We were living in peace, but this year all hell was let loose. They attacked us, rendered us homeless, stole our belongings, our cattle, our sheep and our goats. They emptied our granaries and set fire to our huts. Everything, our entire lives, changed overnight.
I used to work in a rural school. I am lucky because I had some education and I could fend for myself. Many others were illiterate and at the mercy of wicked men. The school is now in ruins.
We were attacked by the Janjaweed. They came on horseback and camels; some drove in army jeeps. They had air cover: Antonov warplanes, MIG jet fighters and helicopter gunships bombarded our houses. Soon after the aerial bombardment finished, the Janjaweed militiamen stormed our village, terrorising innocent civilians.

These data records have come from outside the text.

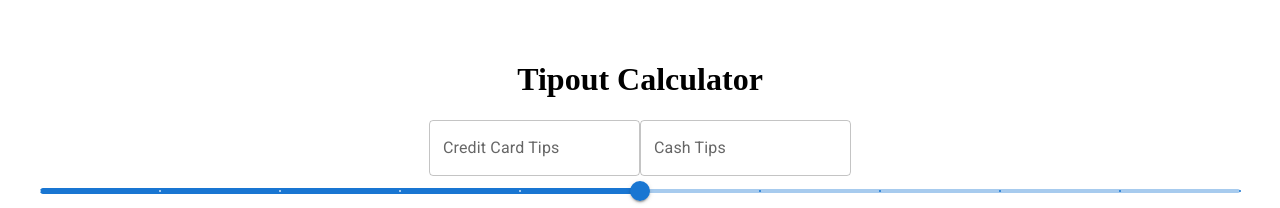
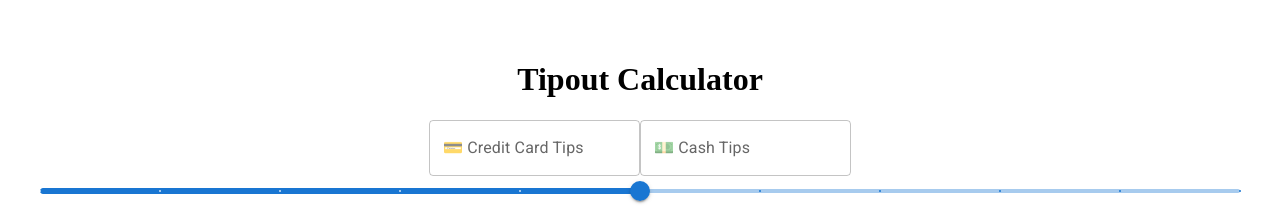
Before and after one commit to DJacobson17/Tipout, a React (Vite) app in the folder tip-tracker-mui/: page / in a window 1280 px wide. Shown: the top 208 px of the page. Built offline with nearby package versions, Linux system fonts and the light colour scheme; a web font is replaced by a local one.

Commit message:
styled tip inputs

```diff
--- a/tip-tracker-mui/src/assets/components/inputField.jsx
+++ b/tip-tracker-mui/src/assets/components/inputField.jsx
@@ -3,6 +3,7 @@ import TextField from "@mui/material/TextField";
 import Slider from "@mui/material/Slider";
 import PartnerToggle from "./partnerToggle";
 import { useTipout } from "./tipoutContext";
+import CreditCardIcon from "@mui/icons-material/CreditCard";
 
 function InputField() {
   const { ccTips, setCcTips, cashTips, setCashTips, setBusser } = useTipout();
@@ -22,12 +23,12 @@ function InputField() {
   return (
     <div>
       <TextField
-        label="Credit Card Tips"
+        label="💳 Credit Card Tips"
         value={ccTips}
         onChange={handleCcTipsChange}
       />
       <TextField
-        label="Cash Tips"
+        label="💵 Cash Tips"
         value={cashTips}
         onChange={handleCashTipsChange}
       />
```
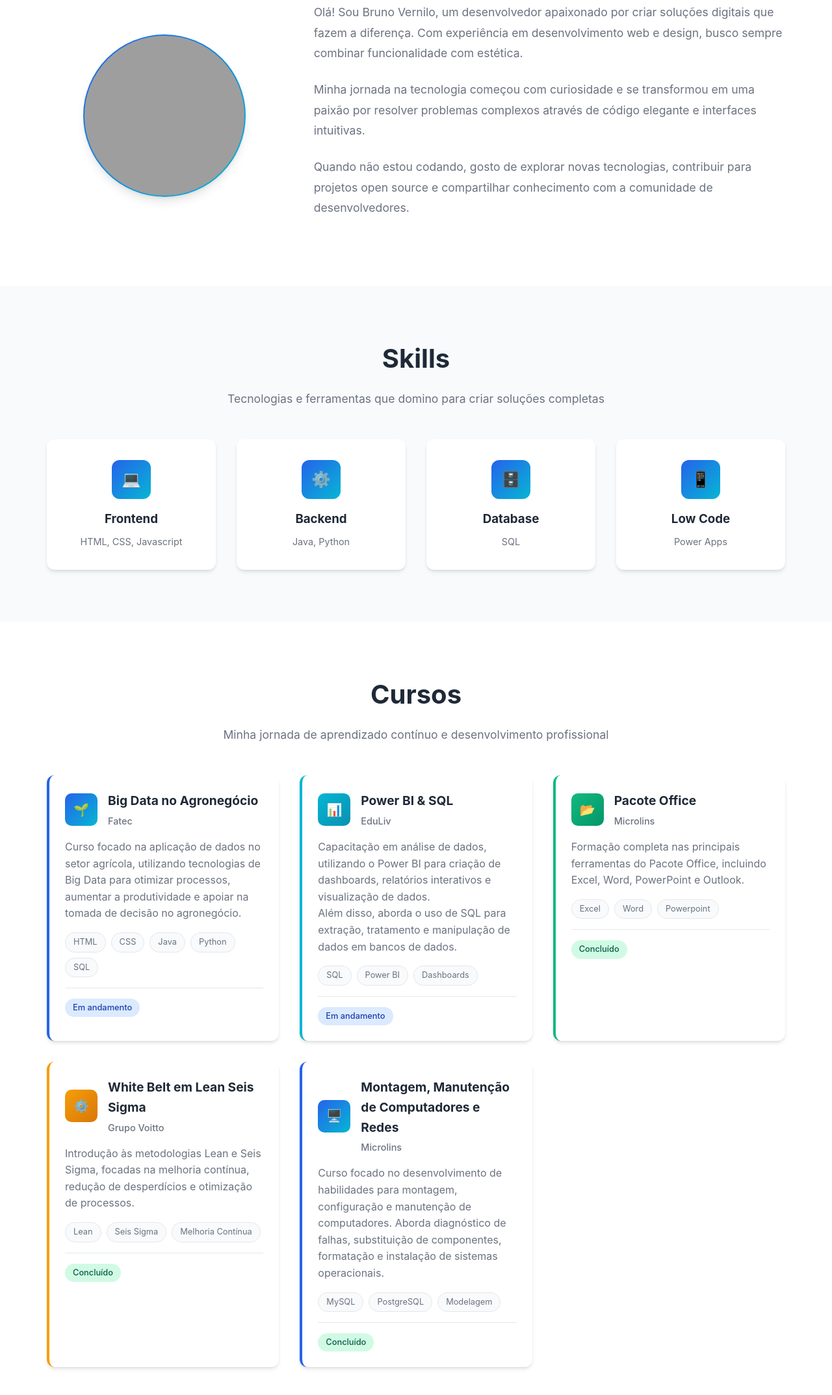
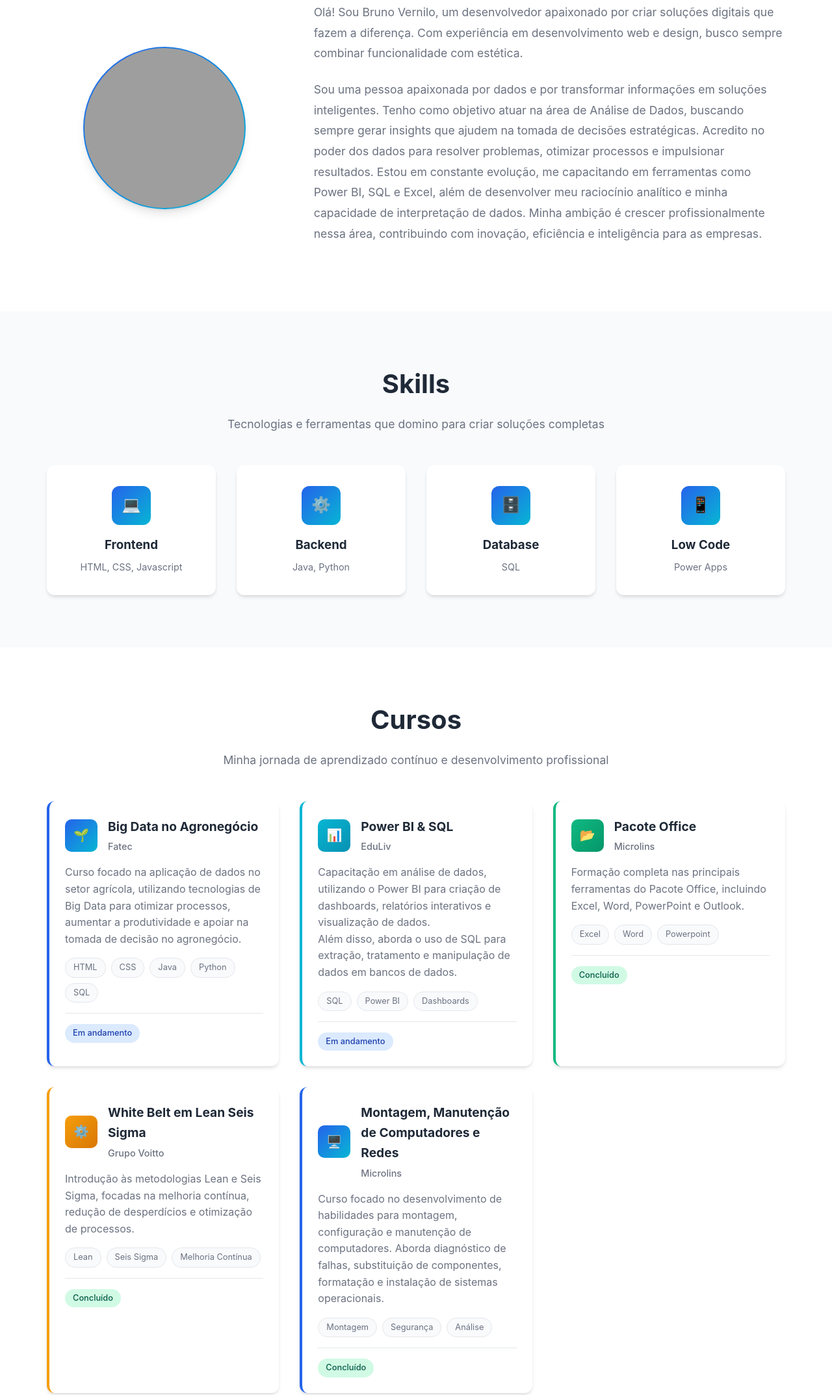
Before and after one commit to BrunoVernilo/Portfolio, a plain HTML site: page index.html in a window 1280 px wide. Shown: the part 1033-3180 px from the top of the page at 65% size. Drawn offline with Linux system fonts and the light colour scheme; grey boxes are pictures that could not be loaded.

Commit message:
Update index.html

```diff
--- a/index.html
+++ b/index.html
@@ -55,12 +55,7 @@
               com estética.
             </p>
             <p>
-              Minha jornada na tecnologia começou com curiosidade e se transformou em uma paixão por resolver
-              problemas complexos através de código elegante e interfaces intuitivas.
-            </p>
-            <p>
-              Quando não estou codando, gosto de explorar novas tecnologias, contribuir para projetos open
-              source e compartilhar conhecimento com a comunidade de desenvolvedores.
+              Sou uma pessoa apaixonada por dados e por transformar informações em soluções inteligentes. Tenho como objetivo atuar na área de Análise de Dados, buscando sempre gerar insights que ajudem na tomada de decisões estratégicas. Acredito no poder dos dados para resolver problemas, otimizar processos e impulsionar resultados. Estou em constante evolução, me capacitando em ferramentas como Power BI, SQL e Excel, além de desenvolver meu raciocínio analítico e minha capacidade de interpretação de dados. Minha ambição é crescer profissionalmente nessa área, contribuindo com inovação, eficiência e inteligência para as empresas.
             </p>
           </div>
         </div>
@@ -226,9 +221,9 @@
                 instalação de sistemas operacionais.
               </p>
               <div class="course-skills">
-                <span class="skill-tag">MySQL</span>
-                <span class="skill-tag">PostgreSQL</span>
-                <span class="skill-tag">Modelagem</span>
+                <span class="skill-tag">Montagem</span>
+                <span class="skill-tag">Segurança</span>
+                <span class="skill-tag">Análise</span>
               </div>
               <div class="course-meta">
                 <div class="course-status">
```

We succeeded in beating them off, but then our guns ran out of bullets and they overran our village. The women fled with the children. Some were raped and killed as they were fleeing. The men were killed on the spot.
I am a widow and a grandmother. My three sons fled our village. I don't know whether they are in Darfur or not. I don't know whether they have joined the Sudan Liberation Army (SLA). They just said good-bye and left the village never to return. I have lost touch with them. They left their children -- my grandchildren -- in my care, and their wives. They entrusted me with their lives.
The family is now scattered all over the region. Two of my daughters-in- law are in Darfur. They are in the camps with their children. They are suffering. I fear for their lives. The camps are not safe, and the Janjaweed sometimes raid them. One daughter- in-law is with me in Cairo. We consider ourselves lucky. But, I still worry about those we left behind.
My own two daughters and their children are with me. I don't know if the family is ever going to be reunited.
The Janjaweed burned down our property. They came on horseback. They ransacked the village and set fire to the huts. I am an old woman, so they were not interested in me. But I saw them rape a young neighbour of mine. They raped her and killed her. She was very beautiful and very young. She never lived to see her wedding day.
'I will not go back'
In January, February, March and April this year, heavily armed Fur and Zaghawa tribesmen looted our village and destroyed everything they found.
Some of them wanted to kill us. Others did not. They quarreled among themselves, some insisting that we be killed because we constituted a threat to them. They said that we were Janjaweed. We protested our innocence to no avail. They wanted us to join the SLA, but we refused. We told them that we would have to hold a tribal meeting and that the tribal elders would decide. Most of us decided to flee our villages and seek safe haven in the refugee camps. When there is security in Darfur one day, I will go back. From what I hear, the security situation has deteriorated and it is still not safe.
The attackers burned our village and everything in it. We fled to the refugee camp because we had nothing left and we feared for our lives. I used to have 160 cows, as well as other livestock -- sheep, goats, camels, donkeys, and chickens. We lost everything, everything.
'Coping with calamity'
This year we could not plant our crops because of the war. We were hungry and war-weary. We fled our village in desperation. We moved to the refugee camps.
We got food from the World Food Programme (WFP). They were very generous; they helped us cope with the calamity that befell us. The WFP helped us survive the ordeal.
I am 46 years old. I have two wives and seven children. I came to Egypt in June this year because of the war.
I am emotionally attached to my homeland. I am waiting for the right time when I can return there.
We have no money for transport or any other means to go back to our homeland. I do not know if we are ever going back to Darfur.
We received our first rations of food from the WFP in June. I am very grateful for the food my family and I received, but we would have liked more.
Hawwa Ahmed (an ethnic Fur woman), Bahruddin Omar (an ethnic Arab of Darfur) and Tajuddin Adam (an ethnic Fur man) are three Sudanese refugees who fled Darfur in May, June and July 2004, respectively. They are currently residing in Cairo and spoke to Gamal Nkrumah on condition of anonymity. These are not their real names, and the names of their villages have been deliberately omitted.